**Task statement:** Where a picture appears, skip it and copy everything else in the listing exactly.
** Data to examine follows **
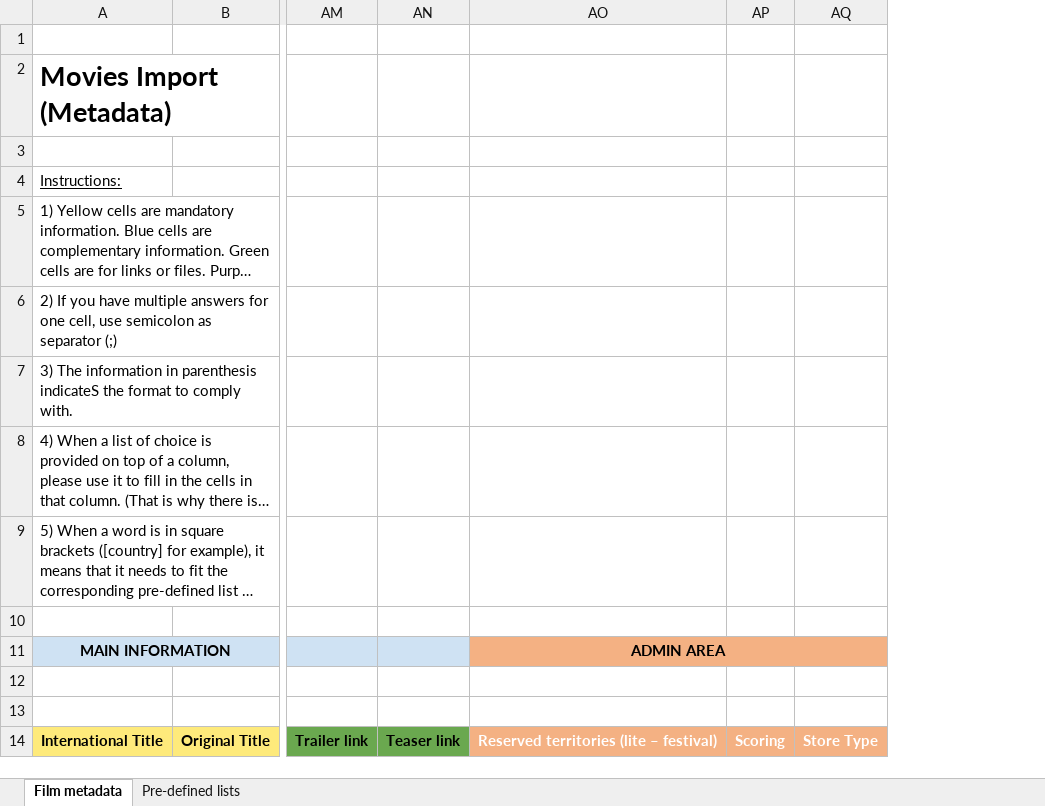
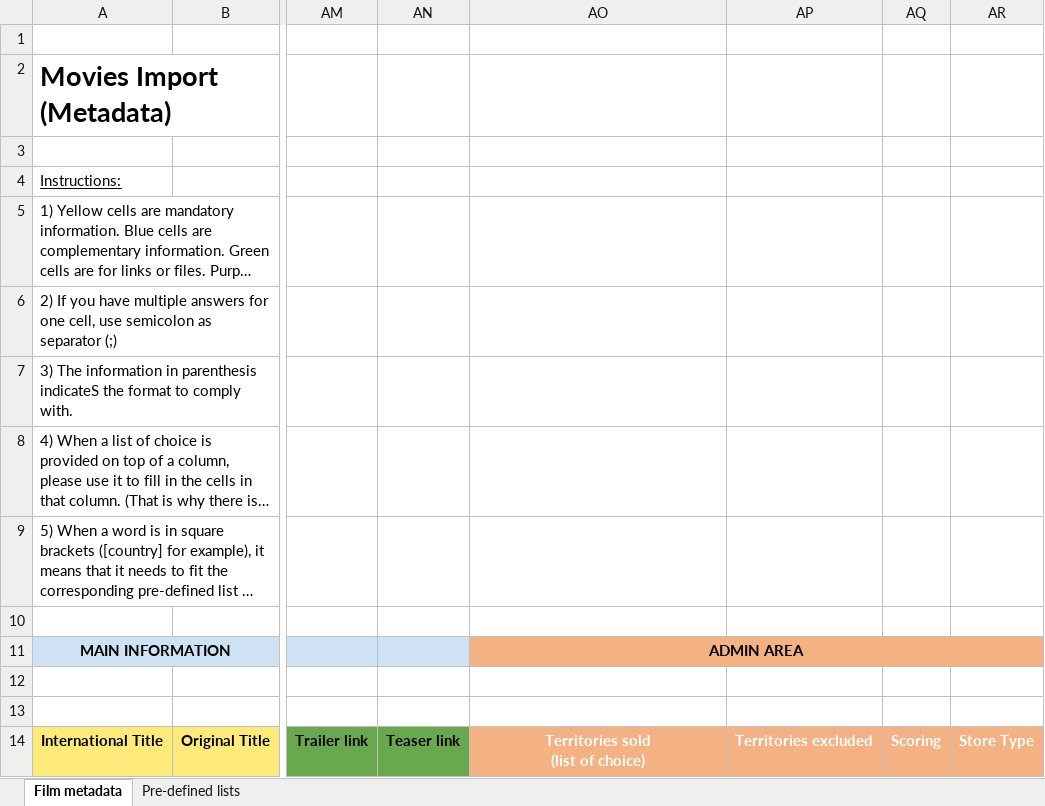
Before and after one commit to blockframes/blockframes, an Excel workbook: libs/ui/src/lib/assets/templates/import-movie-template-admin.xlsx, sheet Film metadata, drawn as a sheet; only a part is shown, gaps mark what is left out; long unchanged cells end in …; values as stored, in another font and other column widths than the file's, no borders; charts and pictures not drawn; ↵ is a line break in a cell; the diff names each change by its address in the sheet, - before the commit and + after, or states it on an @@ line.

```diff
--- a/libs/ui/src/lib/assets/templates/import-movie-template-admin.xlsx (sheet Film metadata)
+++ b/libs/ui/src/lib/assets/templates/import-movie-template-admin.xlsx (sheet Film metadata)
+column AP, row 14: Territories excluded
-AO14: Reserved territories (lite – festival)
+AO14: Territories sold ↵ (list of choice)
```
Also changed, not shown: charts or pictures, libs/ui/src/lib/assets/templates/import-movie-template-customer-festival.xlsx, 2 other files.
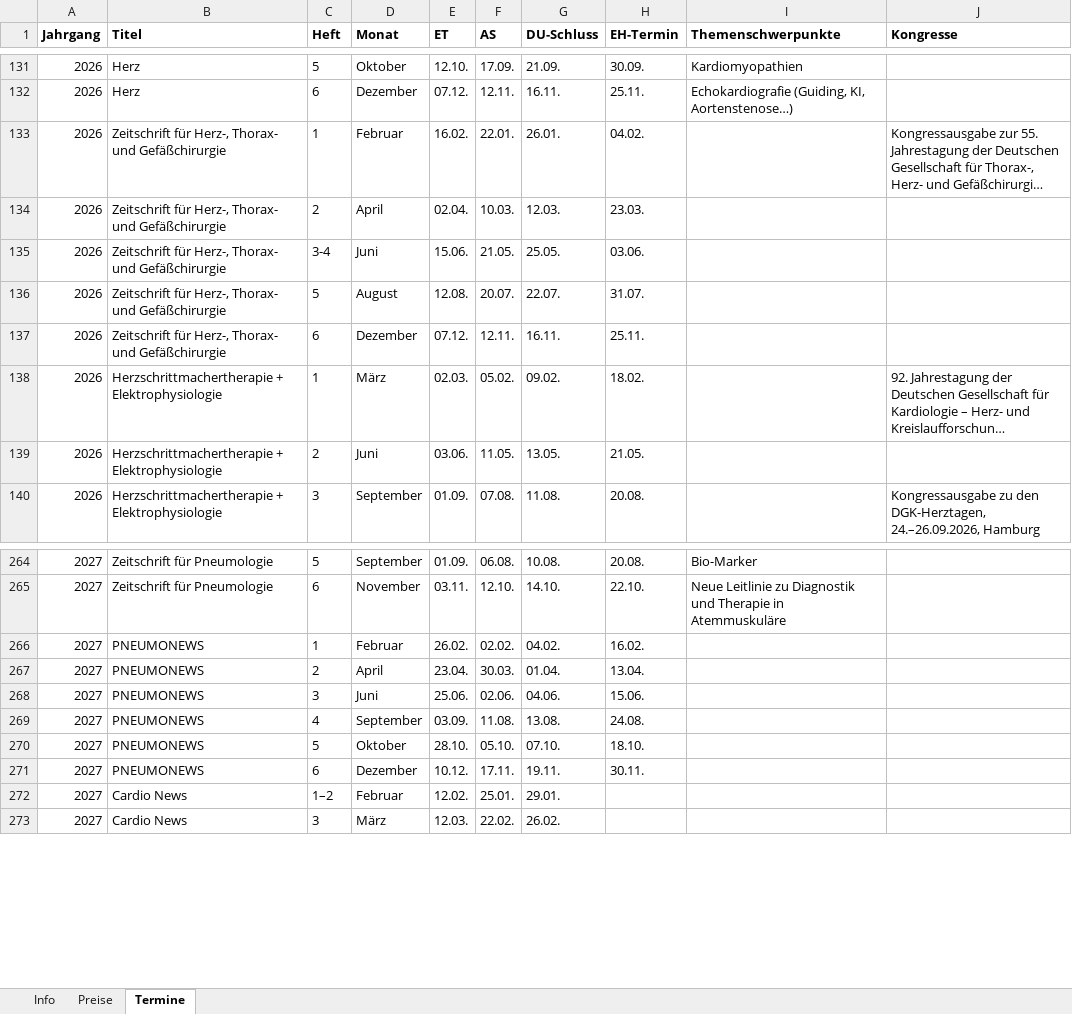
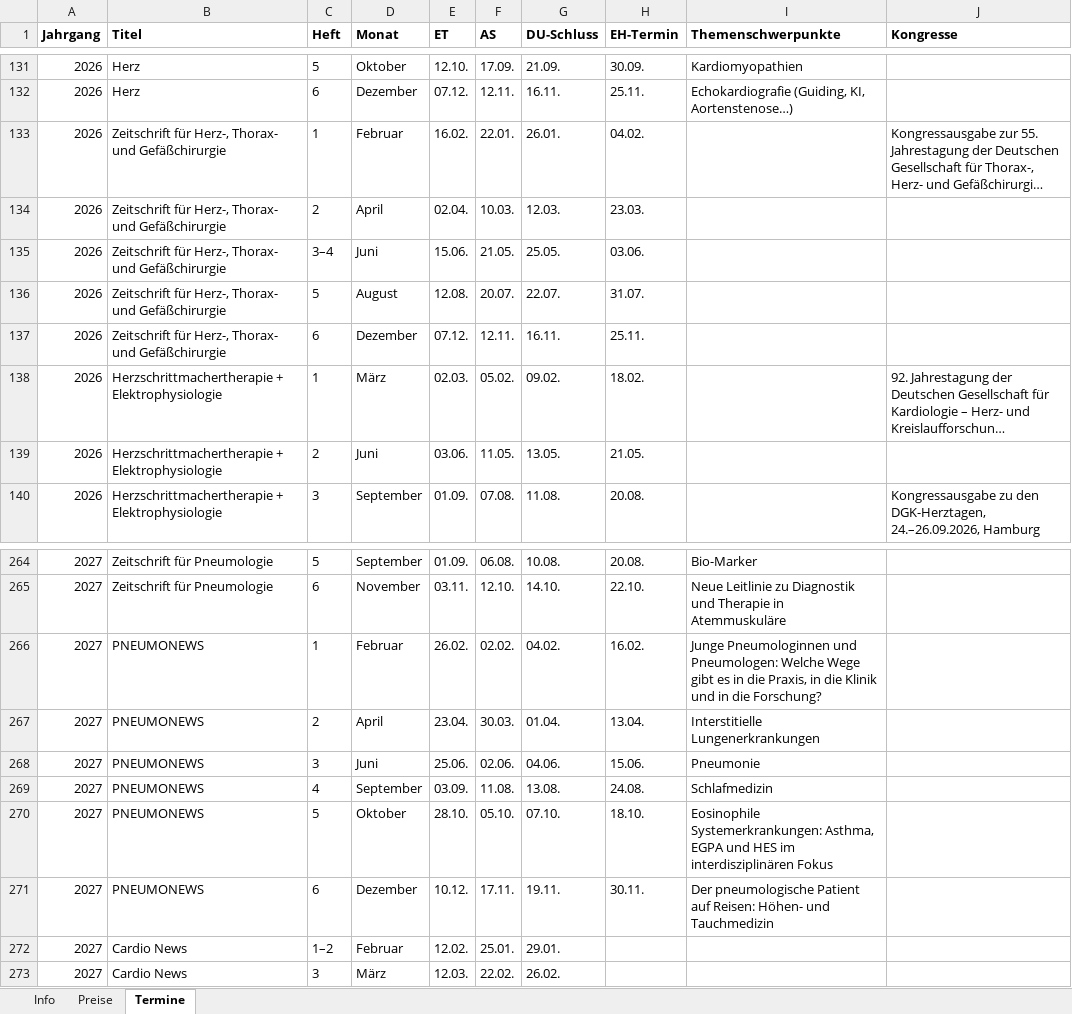
Before and after one commit to Barings1995/angebotswerkzeuge, an Excel workbook: Angebotsdaten.xlsx, sheet Termine, drawn as a sheet; only a part is shown, gaps mark what is left out; long unchanged cells end in …; values as stored, in another font and other column widths than the file's, no borders; the diff names each change by its address in the sheet, - before the commit and + after, or states it on an @@ line.

```diff
--- a/Angebotsdaten.xlsx (sheet Termine)
+++ b/Angebotsdaten.xlsx (sheet Termine)
-C135 (Heft): 3-4
+C135 (Heft): 3–4
-I266 (Themenschwerpunkte): (empty)
+I266 (Themenschwerpunkte): Junge Pneumologinnen und Pneumologen: Welche Wege gibt es in die Praxis, in die Klinik und in die Forschung?
-I267 (Themenschwerpunkte): (empty)
+I267 (Themenschwerpunkte): Interstitielle Lungenerkrankungen
-I268 (Themenschwerpunkte): (empty)
+I268 (Themenschwerpunkte): Pneumonie
-I269 (Themenschwerpunkte): (empty)
+I269 (Themenschwerpunkte): Schlafmedizin
-I270 (Themenschwerpunkte): (empty)
+I270 (Themenschwerpunkte): Eosinophile Systemerkrankungen: Asthma, EGPA und HES im interdisziplinären Fokus
-I271 (Themenschwerpunkte): (empty)
+I271 (Themenschwerpunkte): Der pneumologische Patient auf Reisen: Höhen- und Tauchmedizin
```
** End of Data to examine **
**Written solution:**
Before and after one commit to blockframes/blockframes, an Excel workbook: libs/ui/src/lib/assets/templates/import-movie-template-admin.xlsx, sheet Film metadata, drawn as a sheet; only a part is shown, gaps mark what is left out; long unchanged cells end in …; values as stored, in another font and other column widths than the file's, no borders; charts and pictures not drawn; ↵ is a line break in a cell; the diff names each change by its address in the sheet, - before the commit and + after, or states it on an @@ line.

```diff
--- a/libs/ui/src/lib/assets/templates/import-movie-template-admin.xlsx (sheet Film metadata)
+++ b/libs/ui/src/lib/assets/templates/import-movie-template-admin.xlsx (sheet Film metadata)
+column AP, row 14: Territories excluded
-AO14: Reserved territories (lite – festival)
+AO14: Territories sold ↵ (list of choice)
```
Also changed, not shown: charts or pictures, libs/ui/src/lib/assets/templates/import-movie-template-customer-festival.xlsx, 2 other files.
Before and after one commit to Barings1995/angebotswerkzeuge, an Excel workbook: Angebotsdaten.xlsx, sheet Termine, drawn as a sheet; only a part is shown, gaps mark what is left out; long unchanged cells end in …; values as stored, in another font and other column widths than the file's, no borders; the diff names each change by its address in the sheet, - before the commit and + after, or states it on an @@ line.

```diff
--- a/Angebotsdaten.xlsx (sheet Termine)
+++ b/Angebotsdaten.xlsx (sheet Termine)
-C135 (Heft): 3-4
+C135 (Heft): 3–4
-I266 (Themenschwerpunkte): (empty)
+I266 (Themenschwerpunkte): Junge Pneumologinnen und Pneumologen: Welche Wege gibt es in die Praxis, in die Klinik und in die Forschung?
-I267 (Themenschwerpunkte): (empty)
+I267 (Themenschwerpunkte): Interstitielle Lungenerkrankungen
-I268 (Themenschwerpunkte): (empty)
+I268 (Themenschwerpunkte): Pneumonie
-I269 (Themenschwerpunkte): (empty)
+I269 (Themenschwerpunkte): Schlafmedizin
-I270 (Themenschwerpunkte): (empty)
+I270 (Themenschwerpunkte): Eosinophile Systemerkrankungen: Asthma, EGPA und HES im interdisziplinären Fokus
-I271 (Themenschwerpunkte): (empty)
+I271 (Themenschwerpunkte): Der pneumologische Patient auf Reisen: Höhen- und Tauchmedizin
```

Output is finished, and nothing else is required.